## EXERCISE DESCRIPTION
For each entry below, copy the text exactly and leave out any picture.

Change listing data
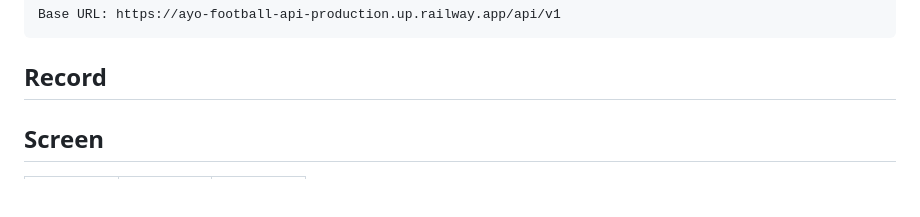
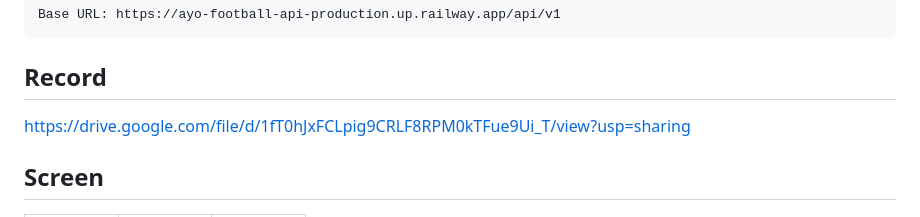
Before and after one commit to zenkriztao/ayo-football-app, a Markdown page: README.md, the part around the change. GitHub-like rendering; blank space fills up the shorter version.

Commit message:
feat: add link to record in README
Added a link to a record in the README file.

```diff
--- a/README.md
+++ b/README.md
@@ -12,7 +12,7 @@ Base URL: https://ayo-football-api-production.up.railway.app/api/v1
 
 ## Record
 
-
+https://drive.google.com/file/d/1fT0hJxFCLpig9CRLF8RPM0kTFue9Ui_T/view?usp=sharing
 
 ## Screen
 
```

## OUTPUT OF THE EXERCISE
Before and after one commit to zenkriztao/ayo-football-app, a Markdown page: README.md, the part around the change. GitHub-like rendering; blank space fills up the shorter version.

Commit message:
feat: add link to record in README
Added a link to a record in the README file.

```diff
--- a/README.md
+++ b/README.md
@@ -12,7 +12,7 @@ Base URL: https://ayo-football-api-production.up.railway.app/api/v1
 
 ## Record
 
-
+https://drive.google.com/file/d/1fT0hJxFCLpig9CRLF8RPM0kTFue9Ui_T/view?usp=sharing
 
 ## Screen
 
```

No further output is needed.